- **Exercise goal**
Search the data for the string "empty" and copy each line in which it appears.

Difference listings
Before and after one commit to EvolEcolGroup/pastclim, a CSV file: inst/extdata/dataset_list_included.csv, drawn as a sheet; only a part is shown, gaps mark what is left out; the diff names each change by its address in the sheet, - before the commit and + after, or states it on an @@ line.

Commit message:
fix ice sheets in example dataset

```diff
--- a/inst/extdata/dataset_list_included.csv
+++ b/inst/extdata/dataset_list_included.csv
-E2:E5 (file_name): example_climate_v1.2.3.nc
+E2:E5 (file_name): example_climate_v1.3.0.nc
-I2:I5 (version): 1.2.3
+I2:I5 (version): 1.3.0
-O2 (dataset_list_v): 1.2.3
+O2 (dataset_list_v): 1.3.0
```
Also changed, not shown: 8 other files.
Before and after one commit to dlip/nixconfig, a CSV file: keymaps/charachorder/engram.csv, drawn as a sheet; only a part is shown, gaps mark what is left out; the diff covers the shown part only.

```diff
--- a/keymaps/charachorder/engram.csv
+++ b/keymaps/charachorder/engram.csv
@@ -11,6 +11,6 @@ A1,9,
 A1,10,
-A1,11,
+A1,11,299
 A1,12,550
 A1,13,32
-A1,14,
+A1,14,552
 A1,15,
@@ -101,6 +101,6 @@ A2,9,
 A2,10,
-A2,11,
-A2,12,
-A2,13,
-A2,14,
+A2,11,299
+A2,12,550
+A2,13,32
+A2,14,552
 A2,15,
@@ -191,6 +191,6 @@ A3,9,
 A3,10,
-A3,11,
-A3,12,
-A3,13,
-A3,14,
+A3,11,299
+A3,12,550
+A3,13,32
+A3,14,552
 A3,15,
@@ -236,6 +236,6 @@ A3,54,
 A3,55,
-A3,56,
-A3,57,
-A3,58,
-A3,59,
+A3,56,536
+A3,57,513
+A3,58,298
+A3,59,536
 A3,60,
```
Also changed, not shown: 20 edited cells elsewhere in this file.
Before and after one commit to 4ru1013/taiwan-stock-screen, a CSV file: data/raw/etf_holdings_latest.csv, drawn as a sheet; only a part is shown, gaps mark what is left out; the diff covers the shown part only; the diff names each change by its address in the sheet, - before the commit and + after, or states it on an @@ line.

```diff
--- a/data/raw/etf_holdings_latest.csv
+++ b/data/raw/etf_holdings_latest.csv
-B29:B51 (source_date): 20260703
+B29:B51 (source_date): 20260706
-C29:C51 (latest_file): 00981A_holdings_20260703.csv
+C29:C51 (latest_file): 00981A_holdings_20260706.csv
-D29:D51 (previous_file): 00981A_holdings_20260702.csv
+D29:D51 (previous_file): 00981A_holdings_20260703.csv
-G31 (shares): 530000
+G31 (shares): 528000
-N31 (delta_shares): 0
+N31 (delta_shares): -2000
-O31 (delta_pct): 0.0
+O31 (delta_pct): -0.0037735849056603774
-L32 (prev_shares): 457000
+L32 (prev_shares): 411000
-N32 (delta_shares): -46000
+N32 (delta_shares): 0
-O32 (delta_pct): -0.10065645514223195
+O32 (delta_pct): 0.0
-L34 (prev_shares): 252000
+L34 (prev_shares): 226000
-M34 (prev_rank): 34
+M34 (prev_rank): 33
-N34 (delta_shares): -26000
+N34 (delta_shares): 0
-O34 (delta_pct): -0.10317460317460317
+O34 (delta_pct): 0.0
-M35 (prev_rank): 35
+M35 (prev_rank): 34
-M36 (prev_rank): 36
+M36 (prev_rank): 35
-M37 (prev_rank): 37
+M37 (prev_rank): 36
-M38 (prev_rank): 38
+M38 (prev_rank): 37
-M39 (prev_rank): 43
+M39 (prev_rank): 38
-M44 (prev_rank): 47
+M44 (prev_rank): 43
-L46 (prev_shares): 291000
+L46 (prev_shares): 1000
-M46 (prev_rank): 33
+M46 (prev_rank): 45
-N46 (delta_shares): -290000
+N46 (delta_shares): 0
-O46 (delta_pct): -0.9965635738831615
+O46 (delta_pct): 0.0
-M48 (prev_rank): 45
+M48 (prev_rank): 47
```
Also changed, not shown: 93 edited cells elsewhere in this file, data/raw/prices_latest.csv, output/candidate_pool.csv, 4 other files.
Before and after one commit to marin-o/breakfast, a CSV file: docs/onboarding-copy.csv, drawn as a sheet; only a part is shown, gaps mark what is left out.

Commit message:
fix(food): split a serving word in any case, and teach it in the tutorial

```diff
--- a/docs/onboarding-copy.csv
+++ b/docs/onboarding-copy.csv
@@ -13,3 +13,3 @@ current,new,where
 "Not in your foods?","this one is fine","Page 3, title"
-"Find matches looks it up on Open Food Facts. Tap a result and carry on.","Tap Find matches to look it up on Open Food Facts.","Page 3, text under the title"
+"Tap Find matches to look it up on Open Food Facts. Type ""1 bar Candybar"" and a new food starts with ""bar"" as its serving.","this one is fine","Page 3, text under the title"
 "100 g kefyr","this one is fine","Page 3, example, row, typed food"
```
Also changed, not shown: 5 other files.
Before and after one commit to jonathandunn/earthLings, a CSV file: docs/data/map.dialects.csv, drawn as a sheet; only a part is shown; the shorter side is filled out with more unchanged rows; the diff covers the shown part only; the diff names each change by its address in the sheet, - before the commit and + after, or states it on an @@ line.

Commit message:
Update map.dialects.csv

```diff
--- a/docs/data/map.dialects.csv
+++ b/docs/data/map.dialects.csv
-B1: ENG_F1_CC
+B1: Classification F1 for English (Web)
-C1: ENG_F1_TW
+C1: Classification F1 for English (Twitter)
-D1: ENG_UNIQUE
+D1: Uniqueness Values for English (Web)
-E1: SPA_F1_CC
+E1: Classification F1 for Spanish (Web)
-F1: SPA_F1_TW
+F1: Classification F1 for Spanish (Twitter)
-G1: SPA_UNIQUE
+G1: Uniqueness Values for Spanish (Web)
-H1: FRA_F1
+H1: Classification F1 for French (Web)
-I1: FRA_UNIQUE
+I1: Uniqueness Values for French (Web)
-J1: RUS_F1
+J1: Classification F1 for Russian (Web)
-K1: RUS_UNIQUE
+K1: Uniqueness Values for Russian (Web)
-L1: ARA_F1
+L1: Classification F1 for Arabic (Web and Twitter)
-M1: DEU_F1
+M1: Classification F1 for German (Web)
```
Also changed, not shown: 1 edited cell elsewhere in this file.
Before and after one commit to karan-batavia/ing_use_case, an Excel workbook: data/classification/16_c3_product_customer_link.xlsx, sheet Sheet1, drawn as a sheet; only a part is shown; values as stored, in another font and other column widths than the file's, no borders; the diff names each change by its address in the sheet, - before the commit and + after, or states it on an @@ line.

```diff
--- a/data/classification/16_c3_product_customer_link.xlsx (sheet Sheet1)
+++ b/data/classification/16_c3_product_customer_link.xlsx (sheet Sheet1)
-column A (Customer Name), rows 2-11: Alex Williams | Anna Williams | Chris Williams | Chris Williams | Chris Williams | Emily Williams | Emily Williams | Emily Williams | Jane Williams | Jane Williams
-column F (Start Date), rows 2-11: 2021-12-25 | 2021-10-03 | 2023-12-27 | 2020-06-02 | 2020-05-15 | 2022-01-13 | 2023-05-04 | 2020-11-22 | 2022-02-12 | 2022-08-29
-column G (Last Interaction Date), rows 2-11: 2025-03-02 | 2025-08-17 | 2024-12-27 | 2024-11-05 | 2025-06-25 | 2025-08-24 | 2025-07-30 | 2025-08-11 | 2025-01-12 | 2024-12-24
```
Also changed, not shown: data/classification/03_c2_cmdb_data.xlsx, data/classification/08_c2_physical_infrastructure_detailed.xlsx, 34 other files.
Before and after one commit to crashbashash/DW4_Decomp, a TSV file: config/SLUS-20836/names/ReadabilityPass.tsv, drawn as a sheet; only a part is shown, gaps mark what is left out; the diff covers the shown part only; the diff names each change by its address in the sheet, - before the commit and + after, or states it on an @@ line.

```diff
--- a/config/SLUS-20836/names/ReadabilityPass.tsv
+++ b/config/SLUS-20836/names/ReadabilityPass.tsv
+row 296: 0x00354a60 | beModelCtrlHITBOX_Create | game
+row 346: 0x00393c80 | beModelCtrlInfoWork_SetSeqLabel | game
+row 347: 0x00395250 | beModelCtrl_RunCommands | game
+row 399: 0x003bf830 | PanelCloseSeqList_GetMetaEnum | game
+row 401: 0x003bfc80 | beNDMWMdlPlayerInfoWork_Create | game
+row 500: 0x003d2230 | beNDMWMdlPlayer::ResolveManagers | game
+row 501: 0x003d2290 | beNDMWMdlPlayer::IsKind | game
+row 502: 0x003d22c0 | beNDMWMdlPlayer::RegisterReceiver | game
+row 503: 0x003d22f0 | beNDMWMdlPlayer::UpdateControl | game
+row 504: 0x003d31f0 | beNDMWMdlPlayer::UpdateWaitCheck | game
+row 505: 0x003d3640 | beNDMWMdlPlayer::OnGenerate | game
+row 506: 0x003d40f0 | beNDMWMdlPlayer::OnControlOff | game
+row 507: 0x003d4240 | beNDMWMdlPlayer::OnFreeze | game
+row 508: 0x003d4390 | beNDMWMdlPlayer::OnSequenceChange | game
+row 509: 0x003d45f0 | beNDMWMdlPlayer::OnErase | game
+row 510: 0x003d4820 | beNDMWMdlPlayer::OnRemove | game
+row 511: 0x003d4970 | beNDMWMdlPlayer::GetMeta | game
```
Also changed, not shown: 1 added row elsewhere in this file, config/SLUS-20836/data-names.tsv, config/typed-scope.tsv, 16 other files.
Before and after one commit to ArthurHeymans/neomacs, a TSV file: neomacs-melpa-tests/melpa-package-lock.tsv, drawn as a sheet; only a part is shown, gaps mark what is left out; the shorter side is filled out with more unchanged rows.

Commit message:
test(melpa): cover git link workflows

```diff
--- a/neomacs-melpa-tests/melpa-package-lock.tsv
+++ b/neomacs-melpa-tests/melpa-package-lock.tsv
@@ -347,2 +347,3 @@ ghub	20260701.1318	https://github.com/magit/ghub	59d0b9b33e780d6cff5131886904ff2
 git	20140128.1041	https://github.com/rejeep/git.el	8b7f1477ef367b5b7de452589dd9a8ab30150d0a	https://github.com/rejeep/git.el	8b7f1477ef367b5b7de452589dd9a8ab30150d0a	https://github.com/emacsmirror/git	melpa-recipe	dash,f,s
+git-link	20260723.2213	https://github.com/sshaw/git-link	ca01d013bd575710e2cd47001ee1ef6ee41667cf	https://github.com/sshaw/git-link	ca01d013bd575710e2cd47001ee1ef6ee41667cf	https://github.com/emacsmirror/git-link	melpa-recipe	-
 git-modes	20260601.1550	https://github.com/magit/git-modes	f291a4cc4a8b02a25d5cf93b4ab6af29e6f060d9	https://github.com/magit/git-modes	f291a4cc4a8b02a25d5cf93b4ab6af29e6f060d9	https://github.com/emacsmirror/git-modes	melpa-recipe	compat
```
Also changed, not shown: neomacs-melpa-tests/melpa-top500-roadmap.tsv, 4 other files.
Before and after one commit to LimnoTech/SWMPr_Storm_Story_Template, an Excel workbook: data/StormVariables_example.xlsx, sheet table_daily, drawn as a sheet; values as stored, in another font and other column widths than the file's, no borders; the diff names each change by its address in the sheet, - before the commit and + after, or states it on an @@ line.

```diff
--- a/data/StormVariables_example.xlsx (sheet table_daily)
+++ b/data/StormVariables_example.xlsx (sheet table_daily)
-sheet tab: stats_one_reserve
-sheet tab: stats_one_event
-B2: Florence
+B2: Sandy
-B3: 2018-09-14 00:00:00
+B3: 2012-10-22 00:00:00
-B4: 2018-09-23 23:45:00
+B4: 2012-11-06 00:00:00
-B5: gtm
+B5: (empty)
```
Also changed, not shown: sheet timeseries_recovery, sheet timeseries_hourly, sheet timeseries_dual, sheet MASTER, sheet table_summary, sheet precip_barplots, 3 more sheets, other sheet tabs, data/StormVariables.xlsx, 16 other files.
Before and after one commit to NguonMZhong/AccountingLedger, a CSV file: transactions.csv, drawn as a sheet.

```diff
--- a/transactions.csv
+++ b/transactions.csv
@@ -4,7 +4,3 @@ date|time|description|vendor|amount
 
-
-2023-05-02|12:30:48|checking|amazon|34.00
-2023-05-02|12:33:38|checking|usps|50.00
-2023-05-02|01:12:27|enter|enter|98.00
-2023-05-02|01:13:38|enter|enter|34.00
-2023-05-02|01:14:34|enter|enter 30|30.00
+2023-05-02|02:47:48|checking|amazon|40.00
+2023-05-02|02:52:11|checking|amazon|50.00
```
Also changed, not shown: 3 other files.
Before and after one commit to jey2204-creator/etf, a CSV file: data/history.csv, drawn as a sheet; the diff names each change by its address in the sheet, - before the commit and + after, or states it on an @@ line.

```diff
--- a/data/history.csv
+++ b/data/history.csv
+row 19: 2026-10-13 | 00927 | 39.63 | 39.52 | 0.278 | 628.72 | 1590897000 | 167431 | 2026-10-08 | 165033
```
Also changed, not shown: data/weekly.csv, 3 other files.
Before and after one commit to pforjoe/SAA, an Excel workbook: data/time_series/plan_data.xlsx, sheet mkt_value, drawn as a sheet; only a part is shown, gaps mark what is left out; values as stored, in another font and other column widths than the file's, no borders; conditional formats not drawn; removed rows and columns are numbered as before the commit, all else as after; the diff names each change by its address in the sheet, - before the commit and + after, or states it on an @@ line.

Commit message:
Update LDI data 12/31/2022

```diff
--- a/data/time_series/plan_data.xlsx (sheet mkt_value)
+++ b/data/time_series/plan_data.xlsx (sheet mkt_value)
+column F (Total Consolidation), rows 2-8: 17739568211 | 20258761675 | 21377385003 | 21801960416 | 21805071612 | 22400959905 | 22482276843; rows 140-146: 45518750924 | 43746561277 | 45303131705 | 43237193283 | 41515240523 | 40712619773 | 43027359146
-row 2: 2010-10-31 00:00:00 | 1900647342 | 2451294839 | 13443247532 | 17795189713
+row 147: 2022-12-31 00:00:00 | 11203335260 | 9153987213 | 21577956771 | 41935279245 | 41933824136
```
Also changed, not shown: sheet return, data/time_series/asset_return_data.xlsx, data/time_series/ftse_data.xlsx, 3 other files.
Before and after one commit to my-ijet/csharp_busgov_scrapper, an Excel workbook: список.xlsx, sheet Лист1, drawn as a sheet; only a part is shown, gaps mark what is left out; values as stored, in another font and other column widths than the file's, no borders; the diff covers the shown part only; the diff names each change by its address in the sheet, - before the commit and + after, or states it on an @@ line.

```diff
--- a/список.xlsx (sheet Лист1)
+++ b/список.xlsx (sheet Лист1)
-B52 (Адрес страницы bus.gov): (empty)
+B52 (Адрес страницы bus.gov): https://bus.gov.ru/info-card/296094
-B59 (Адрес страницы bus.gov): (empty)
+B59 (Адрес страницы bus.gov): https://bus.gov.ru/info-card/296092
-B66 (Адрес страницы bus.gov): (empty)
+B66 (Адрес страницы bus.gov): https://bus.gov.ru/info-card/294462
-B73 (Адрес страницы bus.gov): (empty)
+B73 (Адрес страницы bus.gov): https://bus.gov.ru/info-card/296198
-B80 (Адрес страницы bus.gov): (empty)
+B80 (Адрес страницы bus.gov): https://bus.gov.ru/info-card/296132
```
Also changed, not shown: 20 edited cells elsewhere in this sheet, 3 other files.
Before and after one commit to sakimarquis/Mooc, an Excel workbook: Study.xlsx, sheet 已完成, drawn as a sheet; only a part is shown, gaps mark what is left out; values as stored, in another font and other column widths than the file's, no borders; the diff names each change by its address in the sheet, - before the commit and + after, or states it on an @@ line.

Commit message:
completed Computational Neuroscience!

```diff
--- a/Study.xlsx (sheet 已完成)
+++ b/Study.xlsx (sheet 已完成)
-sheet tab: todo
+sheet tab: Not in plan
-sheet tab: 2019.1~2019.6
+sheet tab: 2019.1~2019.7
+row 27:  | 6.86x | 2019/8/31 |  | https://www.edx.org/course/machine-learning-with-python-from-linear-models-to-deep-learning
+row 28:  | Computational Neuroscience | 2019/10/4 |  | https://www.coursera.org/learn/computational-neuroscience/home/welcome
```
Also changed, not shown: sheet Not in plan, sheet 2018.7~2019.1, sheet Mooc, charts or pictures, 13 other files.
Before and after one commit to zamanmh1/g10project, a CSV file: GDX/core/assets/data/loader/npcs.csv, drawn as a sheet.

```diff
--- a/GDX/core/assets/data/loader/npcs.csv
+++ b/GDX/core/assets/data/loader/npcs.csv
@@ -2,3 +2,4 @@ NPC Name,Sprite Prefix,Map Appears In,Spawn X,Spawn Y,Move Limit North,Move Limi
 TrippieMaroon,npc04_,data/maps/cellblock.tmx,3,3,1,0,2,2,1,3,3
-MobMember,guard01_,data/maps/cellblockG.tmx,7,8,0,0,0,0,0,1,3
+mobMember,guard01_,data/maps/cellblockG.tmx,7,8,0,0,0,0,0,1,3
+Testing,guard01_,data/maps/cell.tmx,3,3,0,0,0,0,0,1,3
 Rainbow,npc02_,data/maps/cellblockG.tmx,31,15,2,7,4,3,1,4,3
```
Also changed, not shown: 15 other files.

- **Response to this exercise**
+B5: (empty)
-B52 (Адрес страницы bus.gov): (empty)
-B59 (Адрес страницы bus.gov): (empty)
-B66 (Адрес страницы bus.gov): (empty)
-B73 (Адрес страницы bus.gov): (empty)
-B80 (Адрес страницы bus.gov): (empty)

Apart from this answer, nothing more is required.